- AIM OF THE TASK
Only a single number is expected: how many lines of the data hold the word "telemetrie".

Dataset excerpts

::::

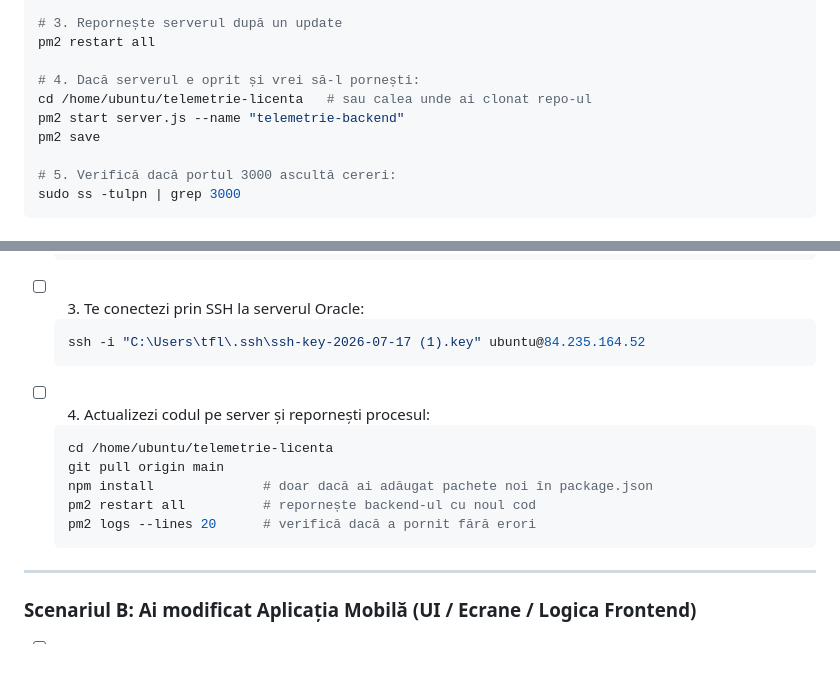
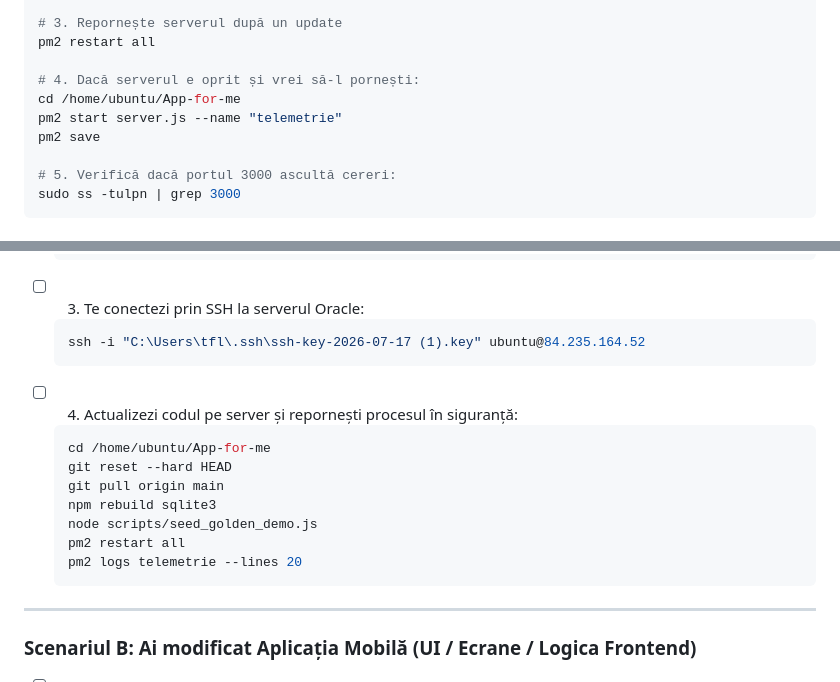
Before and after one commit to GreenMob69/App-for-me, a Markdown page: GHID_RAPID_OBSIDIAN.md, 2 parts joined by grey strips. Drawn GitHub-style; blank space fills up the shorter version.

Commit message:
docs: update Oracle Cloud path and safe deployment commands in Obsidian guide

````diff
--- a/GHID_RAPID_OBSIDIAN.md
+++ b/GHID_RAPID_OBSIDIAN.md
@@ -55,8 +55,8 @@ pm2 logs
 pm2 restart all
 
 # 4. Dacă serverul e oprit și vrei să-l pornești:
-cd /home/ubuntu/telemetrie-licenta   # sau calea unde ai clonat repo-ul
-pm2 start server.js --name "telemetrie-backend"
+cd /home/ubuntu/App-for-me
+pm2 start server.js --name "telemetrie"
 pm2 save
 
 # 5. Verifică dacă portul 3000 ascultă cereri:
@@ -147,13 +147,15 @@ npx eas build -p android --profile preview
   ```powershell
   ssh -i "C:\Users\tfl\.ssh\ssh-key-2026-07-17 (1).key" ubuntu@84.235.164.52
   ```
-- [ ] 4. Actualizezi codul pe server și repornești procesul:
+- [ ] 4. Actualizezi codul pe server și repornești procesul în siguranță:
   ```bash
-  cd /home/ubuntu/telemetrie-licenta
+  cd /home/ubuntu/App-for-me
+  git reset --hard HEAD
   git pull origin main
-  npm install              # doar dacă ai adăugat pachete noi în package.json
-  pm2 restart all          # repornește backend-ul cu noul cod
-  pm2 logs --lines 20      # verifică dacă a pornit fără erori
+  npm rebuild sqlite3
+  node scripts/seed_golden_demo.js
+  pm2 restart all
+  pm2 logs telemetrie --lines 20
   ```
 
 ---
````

::::

- TASK OUTPUT
5